(Front-end code change data)
==============================
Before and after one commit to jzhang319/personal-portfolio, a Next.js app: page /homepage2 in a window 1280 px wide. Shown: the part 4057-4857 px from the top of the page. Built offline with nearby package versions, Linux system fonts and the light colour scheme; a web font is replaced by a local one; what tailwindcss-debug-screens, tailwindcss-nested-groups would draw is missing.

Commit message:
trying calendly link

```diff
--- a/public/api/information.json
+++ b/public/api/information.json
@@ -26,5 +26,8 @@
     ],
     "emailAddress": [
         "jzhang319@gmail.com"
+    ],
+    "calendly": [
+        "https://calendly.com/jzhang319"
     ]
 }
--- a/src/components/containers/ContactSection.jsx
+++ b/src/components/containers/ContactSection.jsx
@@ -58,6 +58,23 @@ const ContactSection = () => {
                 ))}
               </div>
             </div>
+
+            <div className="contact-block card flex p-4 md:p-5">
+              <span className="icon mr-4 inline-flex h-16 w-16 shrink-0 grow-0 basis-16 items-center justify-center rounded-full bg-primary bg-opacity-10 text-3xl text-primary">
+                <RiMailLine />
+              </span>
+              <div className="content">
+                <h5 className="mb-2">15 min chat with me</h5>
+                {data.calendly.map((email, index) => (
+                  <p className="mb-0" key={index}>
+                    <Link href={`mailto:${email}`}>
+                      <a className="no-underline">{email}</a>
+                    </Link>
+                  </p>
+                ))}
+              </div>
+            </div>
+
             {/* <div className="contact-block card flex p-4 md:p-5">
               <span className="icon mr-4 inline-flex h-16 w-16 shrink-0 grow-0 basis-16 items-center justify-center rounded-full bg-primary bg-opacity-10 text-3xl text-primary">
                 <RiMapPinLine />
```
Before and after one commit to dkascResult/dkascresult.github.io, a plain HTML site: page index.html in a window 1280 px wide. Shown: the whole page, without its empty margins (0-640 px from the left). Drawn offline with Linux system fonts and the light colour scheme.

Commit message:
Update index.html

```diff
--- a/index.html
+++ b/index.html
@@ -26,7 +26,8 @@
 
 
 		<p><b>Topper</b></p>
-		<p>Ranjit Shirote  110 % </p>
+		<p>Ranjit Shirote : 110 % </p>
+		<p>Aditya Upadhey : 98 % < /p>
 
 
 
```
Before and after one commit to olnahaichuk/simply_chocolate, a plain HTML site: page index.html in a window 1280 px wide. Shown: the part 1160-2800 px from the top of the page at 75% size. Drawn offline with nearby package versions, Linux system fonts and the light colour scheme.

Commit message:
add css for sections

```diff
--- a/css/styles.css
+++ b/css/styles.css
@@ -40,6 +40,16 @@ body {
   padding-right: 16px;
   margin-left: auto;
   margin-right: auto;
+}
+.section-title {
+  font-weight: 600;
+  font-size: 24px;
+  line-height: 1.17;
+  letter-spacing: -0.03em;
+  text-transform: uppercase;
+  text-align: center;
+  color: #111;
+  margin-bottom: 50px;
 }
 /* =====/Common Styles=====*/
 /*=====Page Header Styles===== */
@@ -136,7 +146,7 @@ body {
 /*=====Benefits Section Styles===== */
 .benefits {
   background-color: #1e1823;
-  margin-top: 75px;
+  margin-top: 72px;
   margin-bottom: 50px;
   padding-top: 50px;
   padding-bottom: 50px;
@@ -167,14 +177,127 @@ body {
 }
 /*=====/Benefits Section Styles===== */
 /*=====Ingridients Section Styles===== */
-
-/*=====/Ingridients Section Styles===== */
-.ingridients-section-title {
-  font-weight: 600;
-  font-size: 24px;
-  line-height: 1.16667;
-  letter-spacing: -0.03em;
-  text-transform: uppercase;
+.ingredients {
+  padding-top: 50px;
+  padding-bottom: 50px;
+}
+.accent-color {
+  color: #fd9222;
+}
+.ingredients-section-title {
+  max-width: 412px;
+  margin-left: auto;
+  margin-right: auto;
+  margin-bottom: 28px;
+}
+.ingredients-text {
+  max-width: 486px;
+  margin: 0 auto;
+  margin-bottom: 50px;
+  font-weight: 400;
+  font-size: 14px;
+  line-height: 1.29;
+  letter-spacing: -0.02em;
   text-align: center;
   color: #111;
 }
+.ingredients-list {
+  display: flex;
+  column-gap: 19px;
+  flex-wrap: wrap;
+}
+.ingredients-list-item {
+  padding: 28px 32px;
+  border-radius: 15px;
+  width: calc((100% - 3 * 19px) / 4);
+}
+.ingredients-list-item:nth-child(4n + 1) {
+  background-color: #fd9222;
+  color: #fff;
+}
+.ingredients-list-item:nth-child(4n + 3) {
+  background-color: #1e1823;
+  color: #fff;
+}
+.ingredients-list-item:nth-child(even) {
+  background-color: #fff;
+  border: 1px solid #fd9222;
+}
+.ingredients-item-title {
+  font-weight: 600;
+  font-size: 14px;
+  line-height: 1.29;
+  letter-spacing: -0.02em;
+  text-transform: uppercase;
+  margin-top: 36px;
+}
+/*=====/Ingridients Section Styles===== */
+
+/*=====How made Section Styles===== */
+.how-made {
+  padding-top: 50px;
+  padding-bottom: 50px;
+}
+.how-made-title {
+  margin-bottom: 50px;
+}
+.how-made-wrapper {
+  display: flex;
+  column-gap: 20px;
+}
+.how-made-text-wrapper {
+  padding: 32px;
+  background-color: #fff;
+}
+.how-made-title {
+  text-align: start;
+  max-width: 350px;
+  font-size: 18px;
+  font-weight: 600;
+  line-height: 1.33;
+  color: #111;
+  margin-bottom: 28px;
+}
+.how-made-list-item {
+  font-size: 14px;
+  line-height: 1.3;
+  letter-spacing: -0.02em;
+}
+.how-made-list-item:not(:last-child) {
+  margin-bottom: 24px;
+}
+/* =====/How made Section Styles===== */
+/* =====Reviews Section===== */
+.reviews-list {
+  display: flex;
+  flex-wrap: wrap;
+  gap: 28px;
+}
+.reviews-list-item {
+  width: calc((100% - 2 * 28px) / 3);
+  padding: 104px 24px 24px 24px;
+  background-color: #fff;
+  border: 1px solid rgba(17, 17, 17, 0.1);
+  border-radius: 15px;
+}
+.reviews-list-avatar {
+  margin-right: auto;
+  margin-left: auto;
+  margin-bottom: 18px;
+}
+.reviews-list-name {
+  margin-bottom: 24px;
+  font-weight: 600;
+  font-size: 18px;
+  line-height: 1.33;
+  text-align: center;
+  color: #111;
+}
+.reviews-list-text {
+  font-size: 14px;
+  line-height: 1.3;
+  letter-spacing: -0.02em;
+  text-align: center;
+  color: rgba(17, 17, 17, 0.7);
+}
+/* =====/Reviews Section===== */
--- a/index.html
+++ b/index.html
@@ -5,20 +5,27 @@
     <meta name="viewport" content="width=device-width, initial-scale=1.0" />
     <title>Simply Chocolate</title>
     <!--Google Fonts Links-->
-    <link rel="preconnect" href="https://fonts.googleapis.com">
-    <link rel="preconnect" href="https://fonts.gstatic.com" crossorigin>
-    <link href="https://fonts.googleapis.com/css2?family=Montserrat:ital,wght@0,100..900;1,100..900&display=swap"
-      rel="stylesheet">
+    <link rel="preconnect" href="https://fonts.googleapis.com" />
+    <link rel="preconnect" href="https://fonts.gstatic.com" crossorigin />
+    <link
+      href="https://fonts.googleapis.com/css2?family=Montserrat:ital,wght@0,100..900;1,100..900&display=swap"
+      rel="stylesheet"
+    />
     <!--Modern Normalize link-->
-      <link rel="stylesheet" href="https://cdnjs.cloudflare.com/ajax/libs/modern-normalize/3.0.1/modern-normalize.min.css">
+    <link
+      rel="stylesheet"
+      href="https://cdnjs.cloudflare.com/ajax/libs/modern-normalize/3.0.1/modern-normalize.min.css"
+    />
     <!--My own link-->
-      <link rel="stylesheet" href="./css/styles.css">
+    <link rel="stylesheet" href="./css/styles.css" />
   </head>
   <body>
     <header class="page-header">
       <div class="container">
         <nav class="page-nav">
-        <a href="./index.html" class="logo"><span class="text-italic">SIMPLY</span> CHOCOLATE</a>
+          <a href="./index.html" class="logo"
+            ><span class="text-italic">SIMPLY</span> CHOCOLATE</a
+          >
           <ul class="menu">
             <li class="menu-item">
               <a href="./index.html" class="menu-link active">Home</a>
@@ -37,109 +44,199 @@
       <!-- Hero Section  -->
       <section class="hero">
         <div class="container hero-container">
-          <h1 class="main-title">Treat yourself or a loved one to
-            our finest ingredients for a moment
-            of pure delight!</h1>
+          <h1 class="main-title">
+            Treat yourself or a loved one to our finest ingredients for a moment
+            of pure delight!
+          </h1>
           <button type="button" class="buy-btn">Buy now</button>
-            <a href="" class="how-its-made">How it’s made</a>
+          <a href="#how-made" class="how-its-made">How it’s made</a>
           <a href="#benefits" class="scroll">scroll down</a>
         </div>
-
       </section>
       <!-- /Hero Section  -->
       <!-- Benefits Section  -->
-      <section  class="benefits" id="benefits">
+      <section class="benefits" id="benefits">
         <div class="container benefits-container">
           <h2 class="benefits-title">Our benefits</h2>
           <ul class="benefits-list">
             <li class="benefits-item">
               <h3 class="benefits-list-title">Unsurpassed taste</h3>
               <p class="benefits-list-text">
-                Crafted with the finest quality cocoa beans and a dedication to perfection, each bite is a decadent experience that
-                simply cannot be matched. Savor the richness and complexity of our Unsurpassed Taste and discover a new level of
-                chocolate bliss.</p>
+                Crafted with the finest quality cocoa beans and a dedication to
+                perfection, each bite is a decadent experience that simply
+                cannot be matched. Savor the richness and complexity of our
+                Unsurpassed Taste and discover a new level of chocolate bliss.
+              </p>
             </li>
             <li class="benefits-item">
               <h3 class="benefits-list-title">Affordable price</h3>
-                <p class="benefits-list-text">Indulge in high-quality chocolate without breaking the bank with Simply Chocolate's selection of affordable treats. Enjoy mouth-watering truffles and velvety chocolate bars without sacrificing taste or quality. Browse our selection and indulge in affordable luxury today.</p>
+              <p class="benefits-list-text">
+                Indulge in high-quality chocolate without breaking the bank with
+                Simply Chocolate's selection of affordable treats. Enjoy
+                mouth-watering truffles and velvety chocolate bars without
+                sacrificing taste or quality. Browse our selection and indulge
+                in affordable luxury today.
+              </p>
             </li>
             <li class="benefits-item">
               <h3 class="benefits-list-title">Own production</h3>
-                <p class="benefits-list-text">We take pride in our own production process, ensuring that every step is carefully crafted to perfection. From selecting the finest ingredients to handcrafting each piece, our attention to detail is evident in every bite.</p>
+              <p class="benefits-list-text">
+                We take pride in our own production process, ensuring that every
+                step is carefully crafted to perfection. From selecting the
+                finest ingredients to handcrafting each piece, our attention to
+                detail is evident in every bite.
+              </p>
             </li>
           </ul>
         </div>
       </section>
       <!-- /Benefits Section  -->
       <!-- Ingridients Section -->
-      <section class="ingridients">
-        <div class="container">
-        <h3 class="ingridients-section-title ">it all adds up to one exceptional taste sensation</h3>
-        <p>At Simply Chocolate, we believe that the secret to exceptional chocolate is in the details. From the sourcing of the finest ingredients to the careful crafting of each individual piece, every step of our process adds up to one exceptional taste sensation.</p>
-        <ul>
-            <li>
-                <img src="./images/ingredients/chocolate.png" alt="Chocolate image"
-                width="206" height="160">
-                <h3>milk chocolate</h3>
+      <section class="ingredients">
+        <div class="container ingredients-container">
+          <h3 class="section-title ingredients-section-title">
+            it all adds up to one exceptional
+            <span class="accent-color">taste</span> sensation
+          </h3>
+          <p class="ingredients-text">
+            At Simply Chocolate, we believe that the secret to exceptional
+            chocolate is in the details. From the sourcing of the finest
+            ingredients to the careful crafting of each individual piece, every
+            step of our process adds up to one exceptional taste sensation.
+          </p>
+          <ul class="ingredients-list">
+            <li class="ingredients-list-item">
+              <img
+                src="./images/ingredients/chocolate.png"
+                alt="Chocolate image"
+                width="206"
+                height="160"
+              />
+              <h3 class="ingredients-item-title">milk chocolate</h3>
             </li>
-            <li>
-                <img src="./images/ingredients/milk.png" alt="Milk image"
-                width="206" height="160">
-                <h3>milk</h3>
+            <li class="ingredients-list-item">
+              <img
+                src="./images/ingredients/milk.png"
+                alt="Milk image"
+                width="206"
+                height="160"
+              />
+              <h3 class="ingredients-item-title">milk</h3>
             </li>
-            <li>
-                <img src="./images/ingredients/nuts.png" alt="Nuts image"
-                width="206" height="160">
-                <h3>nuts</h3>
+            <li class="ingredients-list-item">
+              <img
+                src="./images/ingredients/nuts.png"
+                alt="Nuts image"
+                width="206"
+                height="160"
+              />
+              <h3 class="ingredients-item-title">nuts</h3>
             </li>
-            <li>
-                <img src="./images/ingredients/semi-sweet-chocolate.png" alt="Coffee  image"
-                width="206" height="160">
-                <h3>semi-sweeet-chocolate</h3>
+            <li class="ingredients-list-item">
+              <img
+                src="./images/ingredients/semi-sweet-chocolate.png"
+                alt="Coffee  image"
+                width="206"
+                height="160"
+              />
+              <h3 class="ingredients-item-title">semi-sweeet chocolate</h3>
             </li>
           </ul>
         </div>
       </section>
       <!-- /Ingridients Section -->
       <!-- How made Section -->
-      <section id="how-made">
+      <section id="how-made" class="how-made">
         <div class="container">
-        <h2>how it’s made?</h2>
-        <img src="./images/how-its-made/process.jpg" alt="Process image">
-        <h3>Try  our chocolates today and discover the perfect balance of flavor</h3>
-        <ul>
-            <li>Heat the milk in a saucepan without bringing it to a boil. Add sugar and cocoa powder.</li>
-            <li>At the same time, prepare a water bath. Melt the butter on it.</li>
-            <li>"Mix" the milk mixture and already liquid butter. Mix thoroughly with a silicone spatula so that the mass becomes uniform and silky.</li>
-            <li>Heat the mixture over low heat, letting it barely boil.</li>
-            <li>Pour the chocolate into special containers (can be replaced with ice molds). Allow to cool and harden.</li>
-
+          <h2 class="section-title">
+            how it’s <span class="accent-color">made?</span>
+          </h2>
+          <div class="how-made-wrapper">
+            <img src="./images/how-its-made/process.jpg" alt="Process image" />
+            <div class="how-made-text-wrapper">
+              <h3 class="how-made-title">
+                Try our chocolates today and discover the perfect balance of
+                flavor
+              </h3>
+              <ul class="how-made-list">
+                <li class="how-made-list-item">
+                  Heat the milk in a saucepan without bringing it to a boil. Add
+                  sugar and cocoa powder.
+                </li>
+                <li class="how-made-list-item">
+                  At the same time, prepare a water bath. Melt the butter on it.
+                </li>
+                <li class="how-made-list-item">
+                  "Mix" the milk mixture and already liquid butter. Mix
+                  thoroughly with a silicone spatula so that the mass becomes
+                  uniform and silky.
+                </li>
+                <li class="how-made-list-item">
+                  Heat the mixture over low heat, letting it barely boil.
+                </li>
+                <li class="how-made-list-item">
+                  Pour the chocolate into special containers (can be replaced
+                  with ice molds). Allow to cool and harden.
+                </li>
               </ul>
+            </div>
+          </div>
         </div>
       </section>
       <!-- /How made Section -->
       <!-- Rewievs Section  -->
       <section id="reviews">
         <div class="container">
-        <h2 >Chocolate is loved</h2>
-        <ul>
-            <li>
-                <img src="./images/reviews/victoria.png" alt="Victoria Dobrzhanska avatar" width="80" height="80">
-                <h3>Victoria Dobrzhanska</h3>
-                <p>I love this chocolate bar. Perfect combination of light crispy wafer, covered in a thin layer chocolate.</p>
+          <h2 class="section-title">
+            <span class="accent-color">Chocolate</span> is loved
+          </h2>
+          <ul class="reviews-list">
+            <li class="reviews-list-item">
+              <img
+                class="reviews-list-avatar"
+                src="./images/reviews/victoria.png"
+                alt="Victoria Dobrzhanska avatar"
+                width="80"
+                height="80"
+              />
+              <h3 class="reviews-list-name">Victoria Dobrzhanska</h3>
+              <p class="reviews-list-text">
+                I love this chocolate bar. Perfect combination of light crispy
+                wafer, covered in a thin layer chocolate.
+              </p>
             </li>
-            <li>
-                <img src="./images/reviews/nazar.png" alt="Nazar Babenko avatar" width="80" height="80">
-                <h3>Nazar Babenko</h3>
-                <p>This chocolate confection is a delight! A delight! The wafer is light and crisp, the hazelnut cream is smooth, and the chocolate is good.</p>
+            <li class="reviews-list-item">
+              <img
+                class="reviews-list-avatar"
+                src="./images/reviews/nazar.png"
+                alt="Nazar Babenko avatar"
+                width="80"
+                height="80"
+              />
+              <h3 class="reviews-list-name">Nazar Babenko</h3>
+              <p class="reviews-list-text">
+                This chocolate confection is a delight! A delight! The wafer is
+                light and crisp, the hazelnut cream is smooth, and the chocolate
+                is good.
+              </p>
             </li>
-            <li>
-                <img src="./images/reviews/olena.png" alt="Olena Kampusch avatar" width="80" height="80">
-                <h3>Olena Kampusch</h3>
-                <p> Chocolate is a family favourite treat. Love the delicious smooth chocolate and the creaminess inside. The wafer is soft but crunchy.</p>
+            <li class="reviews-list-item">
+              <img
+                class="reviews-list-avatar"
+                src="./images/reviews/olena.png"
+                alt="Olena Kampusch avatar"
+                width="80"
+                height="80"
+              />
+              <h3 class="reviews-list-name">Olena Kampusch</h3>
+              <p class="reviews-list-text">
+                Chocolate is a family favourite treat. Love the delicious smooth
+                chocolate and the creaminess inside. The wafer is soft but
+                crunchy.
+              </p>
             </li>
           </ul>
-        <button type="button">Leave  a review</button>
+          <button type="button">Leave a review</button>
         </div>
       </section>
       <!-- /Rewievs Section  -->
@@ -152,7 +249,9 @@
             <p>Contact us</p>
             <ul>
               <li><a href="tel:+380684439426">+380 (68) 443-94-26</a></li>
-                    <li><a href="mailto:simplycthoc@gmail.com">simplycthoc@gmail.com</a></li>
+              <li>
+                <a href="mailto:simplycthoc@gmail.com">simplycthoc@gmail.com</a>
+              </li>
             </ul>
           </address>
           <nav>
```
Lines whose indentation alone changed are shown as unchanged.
==============================
Nothing but a number is wanted: how many lines in the records above include "padding".

10